[[ MATERIAL SUPPLIED open ]]
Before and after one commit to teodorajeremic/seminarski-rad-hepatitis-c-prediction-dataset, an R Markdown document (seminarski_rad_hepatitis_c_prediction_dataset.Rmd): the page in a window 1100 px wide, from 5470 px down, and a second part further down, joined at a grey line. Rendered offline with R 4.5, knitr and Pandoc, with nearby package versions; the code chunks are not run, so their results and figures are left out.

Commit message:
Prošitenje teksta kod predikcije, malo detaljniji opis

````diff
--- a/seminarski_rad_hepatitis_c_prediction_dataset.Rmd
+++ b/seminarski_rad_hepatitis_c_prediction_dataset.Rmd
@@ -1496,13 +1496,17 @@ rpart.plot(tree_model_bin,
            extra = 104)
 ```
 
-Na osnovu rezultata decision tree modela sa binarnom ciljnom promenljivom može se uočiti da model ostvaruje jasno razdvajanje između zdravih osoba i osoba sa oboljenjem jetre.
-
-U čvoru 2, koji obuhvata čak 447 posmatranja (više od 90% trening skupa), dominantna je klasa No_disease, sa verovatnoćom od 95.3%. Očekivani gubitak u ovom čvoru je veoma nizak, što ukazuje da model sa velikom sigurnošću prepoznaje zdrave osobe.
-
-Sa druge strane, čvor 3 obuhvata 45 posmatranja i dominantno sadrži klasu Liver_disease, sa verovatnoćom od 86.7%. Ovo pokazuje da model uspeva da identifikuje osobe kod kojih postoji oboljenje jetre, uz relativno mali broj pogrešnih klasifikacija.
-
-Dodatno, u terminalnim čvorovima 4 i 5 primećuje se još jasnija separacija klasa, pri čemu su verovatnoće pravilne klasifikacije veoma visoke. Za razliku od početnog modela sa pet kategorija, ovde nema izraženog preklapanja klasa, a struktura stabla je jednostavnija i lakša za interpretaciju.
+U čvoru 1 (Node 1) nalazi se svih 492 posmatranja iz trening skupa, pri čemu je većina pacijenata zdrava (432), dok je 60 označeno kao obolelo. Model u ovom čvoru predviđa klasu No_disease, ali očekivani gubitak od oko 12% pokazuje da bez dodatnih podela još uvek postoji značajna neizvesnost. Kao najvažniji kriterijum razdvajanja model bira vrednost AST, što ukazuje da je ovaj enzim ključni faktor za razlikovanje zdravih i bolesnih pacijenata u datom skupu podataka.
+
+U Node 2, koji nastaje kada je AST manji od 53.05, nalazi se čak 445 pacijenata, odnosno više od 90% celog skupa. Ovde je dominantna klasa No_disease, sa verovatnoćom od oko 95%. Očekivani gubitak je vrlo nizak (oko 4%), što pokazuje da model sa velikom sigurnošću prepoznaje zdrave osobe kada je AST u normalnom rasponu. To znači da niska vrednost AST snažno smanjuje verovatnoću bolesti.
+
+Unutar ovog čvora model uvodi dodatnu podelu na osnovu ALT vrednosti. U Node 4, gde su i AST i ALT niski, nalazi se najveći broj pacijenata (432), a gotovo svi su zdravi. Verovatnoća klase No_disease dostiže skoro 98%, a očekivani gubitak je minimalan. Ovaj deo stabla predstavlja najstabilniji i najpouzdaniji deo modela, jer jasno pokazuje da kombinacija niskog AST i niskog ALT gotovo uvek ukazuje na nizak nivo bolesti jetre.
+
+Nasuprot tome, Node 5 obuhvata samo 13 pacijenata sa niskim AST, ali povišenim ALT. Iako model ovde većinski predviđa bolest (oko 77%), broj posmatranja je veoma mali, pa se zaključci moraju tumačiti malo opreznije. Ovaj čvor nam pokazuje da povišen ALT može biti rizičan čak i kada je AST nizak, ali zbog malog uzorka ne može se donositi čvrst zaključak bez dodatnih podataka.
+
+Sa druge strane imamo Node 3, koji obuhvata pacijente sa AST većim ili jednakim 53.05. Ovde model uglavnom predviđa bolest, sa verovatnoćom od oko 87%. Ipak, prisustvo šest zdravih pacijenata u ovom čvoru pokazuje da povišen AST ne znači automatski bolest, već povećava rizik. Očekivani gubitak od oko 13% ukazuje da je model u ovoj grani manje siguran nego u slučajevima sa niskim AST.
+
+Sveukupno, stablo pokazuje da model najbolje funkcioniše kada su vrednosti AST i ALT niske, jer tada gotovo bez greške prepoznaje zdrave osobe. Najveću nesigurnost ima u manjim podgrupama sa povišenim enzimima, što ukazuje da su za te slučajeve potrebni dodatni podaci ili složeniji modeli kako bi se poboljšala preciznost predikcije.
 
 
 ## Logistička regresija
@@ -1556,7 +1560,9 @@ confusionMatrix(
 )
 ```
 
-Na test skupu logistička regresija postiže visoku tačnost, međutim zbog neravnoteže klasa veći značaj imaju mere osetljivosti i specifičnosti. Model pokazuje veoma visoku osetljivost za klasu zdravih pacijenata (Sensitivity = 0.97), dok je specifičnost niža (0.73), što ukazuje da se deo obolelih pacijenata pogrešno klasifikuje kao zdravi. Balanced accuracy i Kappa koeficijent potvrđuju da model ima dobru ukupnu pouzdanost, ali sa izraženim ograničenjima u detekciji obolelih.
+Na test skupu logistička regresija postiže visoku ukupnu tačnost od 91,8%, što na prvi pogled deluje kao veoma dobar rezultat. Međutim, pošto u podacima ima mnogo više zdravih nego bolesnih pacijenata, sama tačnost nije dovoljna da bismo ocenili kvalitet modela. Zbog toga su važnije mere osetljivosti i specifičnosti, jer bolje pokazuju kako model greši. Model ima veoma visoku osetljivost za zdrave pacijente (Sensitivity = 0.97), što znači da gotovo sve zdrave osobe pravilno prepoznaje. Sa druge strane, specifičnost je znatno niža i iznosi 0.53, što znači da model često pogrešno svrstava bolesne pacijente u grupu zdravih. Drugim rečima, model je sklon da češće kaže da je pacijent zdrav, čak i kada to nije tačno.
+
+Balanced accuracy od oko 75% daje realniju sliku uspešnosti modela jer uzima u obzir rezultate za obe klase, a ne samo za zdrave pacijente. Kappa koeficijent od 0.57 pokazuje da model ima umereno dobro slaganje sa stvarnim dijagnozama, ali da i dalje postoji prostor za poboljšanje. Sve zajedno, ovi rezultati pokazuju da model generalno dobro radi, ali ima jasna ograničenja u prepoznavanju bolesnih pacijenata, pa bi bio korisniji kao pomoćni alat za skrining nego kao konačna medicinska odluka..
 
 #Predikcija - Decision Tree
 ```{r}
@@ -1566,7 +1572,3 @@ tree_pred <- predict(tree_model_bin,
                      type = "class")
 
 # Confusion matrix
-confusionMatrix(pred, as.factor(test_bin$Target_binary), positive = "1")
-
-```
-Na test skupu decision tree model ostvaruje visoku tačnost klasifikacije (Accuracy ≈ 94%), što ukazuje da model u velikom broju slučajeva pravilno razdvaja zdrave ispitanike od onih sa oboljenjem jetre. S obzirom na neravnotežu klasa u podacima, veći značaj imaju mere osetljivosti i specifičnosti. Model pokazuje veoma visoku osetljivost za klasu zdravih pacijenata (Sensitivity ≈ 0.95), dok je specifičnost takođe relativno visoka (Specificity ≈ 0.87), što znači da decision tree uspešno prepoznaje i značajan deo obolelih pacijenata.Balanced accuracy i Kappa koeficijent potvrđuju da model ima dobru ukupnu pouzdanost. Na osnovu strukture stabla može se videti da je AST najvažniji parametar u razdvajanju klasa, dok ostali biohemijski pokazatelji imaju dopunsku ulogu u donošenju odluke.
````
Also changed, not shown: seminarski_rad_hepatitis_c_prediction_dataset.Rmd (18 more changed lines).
[[ MATERIAL SUPPLIED closed ]]
Go through the records line by line, and copy each line that holds the string "niskim".

+Nasuprot tome, Node 5 obuhvata samo 13 pacijenata sa niskim AST, ali povišenim ALT. Iako model ovde većinski predviđa bolest (oko 77%), broj posmatranja je veoma mali, pa se zaključci moraju tumačiti malo opreznije. Ovaj čvor nam pokazuje da povišen ALT može biti rizičan čak i kada je AST nizak, ali zbog malog uzorka ne može se donositi čvrst zaključak bez dodatnih podataka.
+Sa druge strane imamo Node 3, koji obuhvata pacijente sa AST većim ili jednakim 53.05. Ovde model uglavnom predviđa bolest, sa verovatnoćom od oko 87%. Ipak, prisustvo šest zdravih pacijenata u ovom čvoru pokazuje da povišen AST ne znači automatski bolest, već povećava rizik. Očekivani gubitak od oko 13% ukazuje da je model u ovoj grani manje siguran nego u slučajevima sa niskim AST.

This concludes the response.